It has been awhile since we have visited. I have had a chance to visit with old friends and family and have just been reminded constantly this summer of how enjoyable it is to be connected to people. And in that joy, there are still always challenges. As some friends and I passionately discussed parenting, life, and faith, I was quickly reminded of a free gift we all possess and can give away. Forgiveness.

To many, it is just a word in a phrase. We often throw it around without a care. But to truly forgive releases healing and life. Some things are easier to forgive than others, true. But all things are forgivable. No really; they are.

“But you don’t know what I did,” you say.

It doesn’t matter.

“What about what they did?”

It hurts, but it can be forgiven.

Is it possible that relationships may have to change? Sure. But true forgiveness, even in that relational shift, can breathe life to both parties.

Think back on a time when you forgave someone who possibly didn’t deserve it. How did you feel before you were able to forgive? How did you feel after you forgave them? Now ponder on the following: something you need to be forgiven for, someone you need to forgive, and how you will approach those situations. It’s hard to ask for forgiveness, but as you look at times past when you received grace and forgiveness, focus on the freedom. The freedom that comes from knowing someone has forgiven you can’t be matched by anything you could get in this world. The freedom you forgive from releasing someone for wronging you releases the same life and energy back into the world.

I want to challenge you to go to someone you may have offended, and ask for forgiveness. It might not be easy, but it surely is worth it. Even if they aren’t able to forgive you now, give it time. Just admiring you need to ask begins the healing process. If someone asked you for forgiveness that you weren’t able to give, search your heart and find a way. Go to them, and tell them you forgive them. Freely you have received, and freely you should give. There is nothing but good that can come from a lifestyle of forgiveness.  I will leave you with this thought from a dear friend. until next time my friends….

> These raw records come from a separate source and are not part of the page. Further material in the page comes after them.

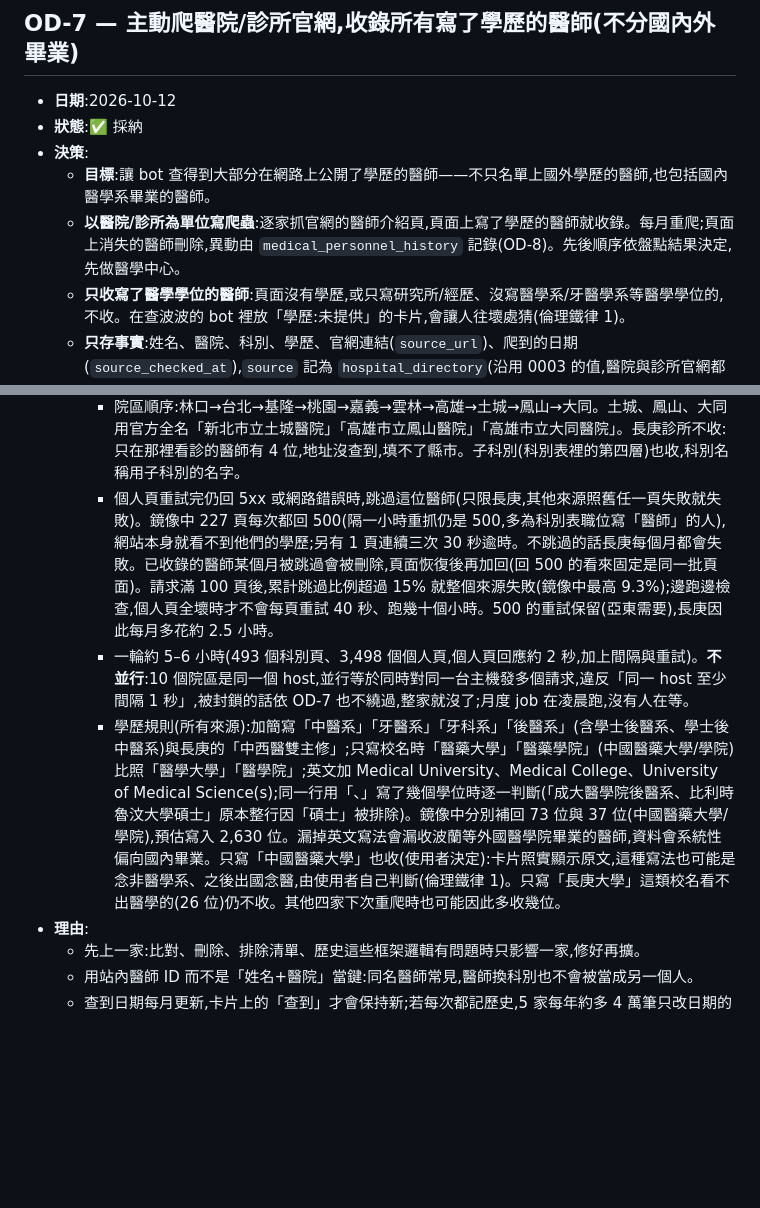
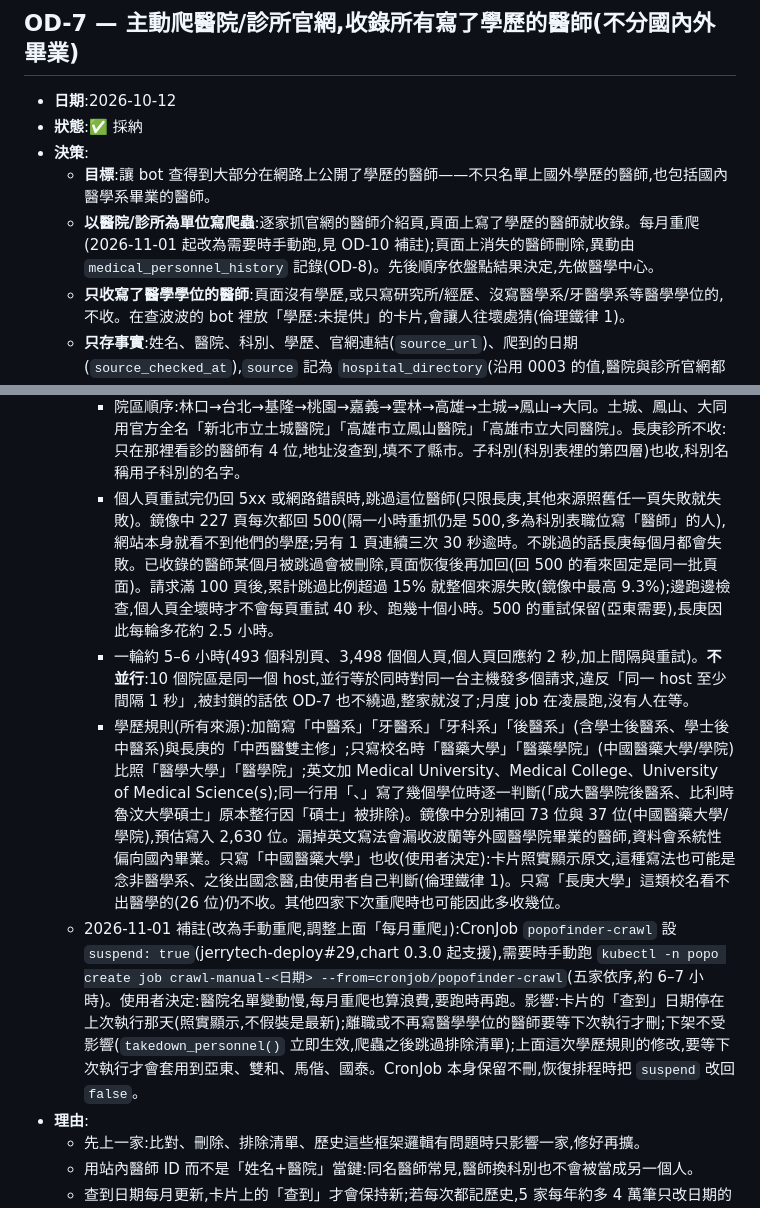
Before and after one commit to dfgh012316/popofinder, a Markdown page: docs/open-decisions.md, 2 parts joined by grey strips. Drawn GitHub-style; blank space fills up the shorter version.

Commit message:
docs: 爬蟲改為需要時手動跑（OD-10 補註）
CronJob popofinder-crawl 設 suspend: true（jerrytech-deploy#29），
需要時用 kubectl create job --from=cronjob/popofinder-crawl 手動執行。
記錄影響：查到日期停在上次執行、離職醫師要等下次才刪、下架不受影響、
新學歷規則要等下次執行才套用到其他四家。OD-7 的「每月重爬」加指向。

Co-Authored-By: Claude Opus 5.5 <noreply@anthropic.com>
Claude-Session: https://claude.ai/code/session_015SaNHcfpVnGEL5LxEudu38

```diff
--- a/docs/open-decisions.md
+++ b/docs/open-decisions.md
@@ -81,7 +81,7 @@
 - **狀態**:✅ 採納
 - **決策**:
   - **目標**:讓 bot 查得到大部分在網路上公開了學歷的醫師——不只名單上國外學歷的醫師,也包括國內醫學系畢業的醫師。
-  - **以醫院/診所為單位寫爬蟲**:逐家抓官網的醫師介紹頁,頁面上寫了學歷的醫師就收錄。每月重爬;頁面上消失的醫師刪除,異動由 `medical_personnel_history` 記錄(OD-8)。先後順序依盤點結果決定,先做醫學中心。
+  - **以醫院/診所為單位寫爬蟲**:逐家抓官網的醫師介紹頁,頁面上寫了學歷的醫師就收錄。每月重爬(2026-11-01 起改為需要時手動跑,見 OD-10 補註);頁面上消失的醫師刪除,異動由 `medical_personnel_history` 記錄(OD-8)。先後順序依盤點結果決定,先做醫學中心。
   - **只收寫了醫學學位的醫師**:頁面沒有學歷,或只寫研究所/經歷、沒寫醫學系/牙醫學系等醫學學位的,不收。在查波波的 bot 裡放「學歷:未提供」的卡片,會讓人往壞處猜(倫理鐵律 1)。
   - **只存事實**:姓名、醫院、科別、學歷、官網連結(`source_url`)、爬到的日期(`source_checked_at`),`source` 記為 `hospital_directory`(沿用 0003 的值,醫院與診所官網都用它,不另增 `official_site`)。不轉錄其他頁面文字。
   - **與名單重疊時各自存一筆**:同一位醫師同時出現在部落格名單與官網時不合併,兩張卡片分別標示來源,平台不判斷哪一筆才對。
@@ -153,9 +153,10 @@
   - parser 測試只用自製的合成 HTML(仿真實結構、虛構姓名),真實頁面不進 repo;另有 `-tags live` 的測試直接打官網,確認頁面結構沒變。
   - 2026-11-01 補註(長庚 `cgmh`,依 2026-10-31 整站鏡像:3,502 位醫師):
     - 院區順序:林口→台北→基隆→桃園→嘉義→雲林→高雄→土城→鳳山→大同。土城、鳳山、大同用官方全名「新北市立土城醫院」「高雄市立鳳山醫院」「高雄市立大同醫院」。長庚診所不收:只在那裡看診的醫師有 4 位,地址沒查到,填不了縣市。子科別(科別表裡的第四層)也收,科別名稱用子科別的名字。
-    - 個人頁重試完仍回 5xx 或網路錯誤時,跳過這位醫師(只限長庚,其他來源照舊任一頁失敗就失敗)。鏡像中 227 頁每次都回 500(隔一小時重抓仍是 500,多為科別表職位寫「醫師」的人),網站本身就看不到他們的學歷;另有 1 頁連續三次 30 秒逾時。不跳過的話長庚每個月都會失敗。已收錄的醫師某個月被跳過會被刪除,頁面恢復後再加回(回 500 的看來固定是同一批頁面)。請求滿 100 頁後,累計跳過比例超過 15% 就整個來源失敗(鏡像中最高 9.3%);邊跑邊檢查,個人頁全壞時才不會每頁重試 40 秒、跑幾十個小時。500 的重試保留(亞東需要),長庚因此每月多花約 2.5 小時。
+    - 個人頁重試完仍回 5xx 或網路錯誤時,跳過這位醫師(只限長庚,其他來源照舊任一頁失敗就失敗)。鏡像中 227 頁每次都回 500(隔一小時重抓仍是 500,多為科別表職位寫「醫師」的人),網站本身就看不到他們的學歷;另有 1 頁連續三次 30 秒逾時。不跳過的話長庚每個月都會失敗。已收錄的醫師某個月被跳過會被刪除,頁面恢復後再加回(回 500 的看來固定是同一批頁面)。請求滿 100 頁後,累計跳過比例超過 15% 就整個來源失敗(鏡像中最高 9.3%);邊跑邊檢查,個人頁全壞時才不會每頁重試 40 秒、跑幾十個小時。500 的重試保留(亞東需要),長庚因此每輪多花約 2.5 小時。
     - 一輪約 5–6 小時(493 個科別頁、3,498 個個人頁,個人頁回應約 2 秒,加上間隔與重試)。**不並行**:10 個院區是同一個 host,並行等於同時對同一台主機發多個請求,違反「同一 host 至少間隔 1 秒」,被封鎖的話依 OD-7 也不繞過,整家就沒了;月度 job 在凌晨跑,沒有人在等。
     - 學歷規則(所有來源):加簡寫「中醫系」「牙醫系」「牙科系」「後醫系」(含學士後醫系、學士後中醫系)與長庚的「中西醫雙主修」;只寫校名時「醫藥大學」「醫藥學院」(中國醫藥大學/學院)比照「醫學大學」「醫學院」;英文加 Medical University、Medical College、University of Medical Science(s);同一行用「、」寫了幾個學位時逐一判斷(「成大醫學院後醫系、比利時魯汶大學碩士」原本整行因「碩士」被排除)。鏡像中分別補回 73 位與 37 位(中國醫藥大學/學院),預估寫入 2,630 位。漏掉英文寫法會漏收波蘭等外國醫學院畢業的醫師,資料會系統性偏向國內畢業。只寫「中國醫藥大學」也收(使用者決定):卡片照實顯示原文,這種寫法也可能是念非醫學系、之後出國念醫,由使用者自己判斷(倫理鐵律 1)。只寫「長庚大學」這類校名看不出醫學的(26 位)仍不收。其他四家下次重爬時也可能因此多收幾位。
+  - 2026-11-01 補註(改為手動重爬,調整上面「每月重爬」):CronJob `popofinder-crawl` 設 `suspend: true`(jerrytech-deploy#29,chart 0.3.0 起支援),需要時手動跑 `kubectl -n popo create job crawl-manual-<日期> --from=cronjob/popofinder-crawl`(五家依序,約 6–7 小時)。使用者決定:醫院名單變動慢,每月重爬也算浪費,要跑時再跑。影響:卡片的「查到」日期停在上次執行那天(照實顯示,不假裝是最新);離職或不再寫醫學學位的醫師要等下次執行才刪;下架不受影響(`takedown_personnel()` 立即生效,爬蟲之後跳過排除清單);上面這次學歷規則的修改,要等下次執行才會套用到亞東、雙和、馬偕、國泰。CronJob 本身保留不刪,恢復排程時把 `suspend` 改回 `false`。
 - **理由**:
   - 先上一家:比對、刪除、排除清單、歷史這些框架邏輯有問題時只影響一家,修好再擴。
   - 用站內醫師 ID 而不是「姓名+醫院」當鍵:同名醫師常見,醫師換科別也不會被當成另一個人。
```
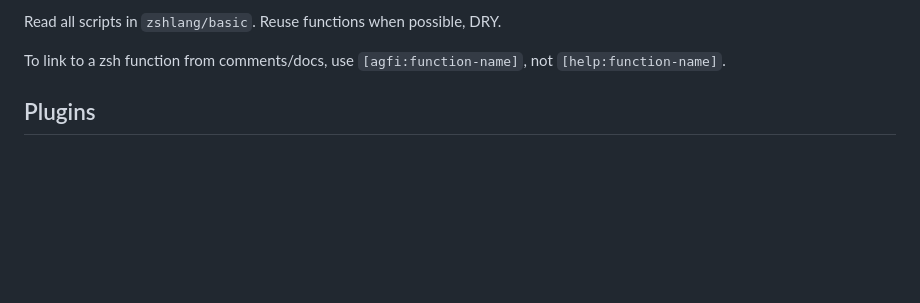
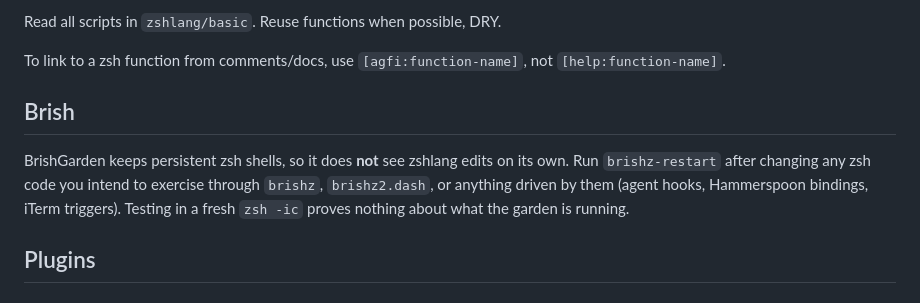
Before and after one commit to NightMachinery/.shells, a Markdown page: scripts/AGENTS.md, the part around the change. GitHub-like rendering; blank space fills up the shorter version.

Commit message:
AGENTS.md: note that brish needs brishz-restart to see zsh edits
Co-Authored-By: Claude Opus 5 (1M context) <noreply@anthropic.com>
Claude-Session: https://claude.ai/code/session_016BhFL66i27KdB98ciay6Ab

```diff
--- a/scripts/AGENTS.md
+++ b/scripts/AGENTS.md
@@ -7,6 +7,14 @@ Read `./PE/Zsh.org`. When you think of something that needs to be in this file,
 Read all scripts in `zshlang/basic`. Reuse functions when possible, DRY.
 
 To link to a zsh function from comments/docs, use `[agfi:function-name]`, not `[help:function-name]`.
+
+## Brish
+
+BrishGarden keeps persistent zsh shells, so it does **not** see zshlang edits on
+its own. Run `brishz-restart` after changing any zsh code you intend to exercise
+through `brishz`, `brishz2.dash`, or anything driven by them (agent hooks,
+Hammerspoon bindings, iTerm triggers). Testing in a fresh `zsh -ic` proves
+nothing about what the garden is running.
 
 ## Plugins
 ### Loading
```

To apologize is to forgive.

To say I am sorry is to say that my pride is not more important than the feeling my words or actions created.

To recognize the pain of others and apologize speaks to the brokenness of others.

My apology isn’t to shut down your thoughts and feelings.

My apology is to open the door to forgiveness.

Forgiveness speaks to the right you have to heal.

To no longer be defined by the past and mistakes placed on you by those who should be there to protect and speak life into you.

-Laura Lynd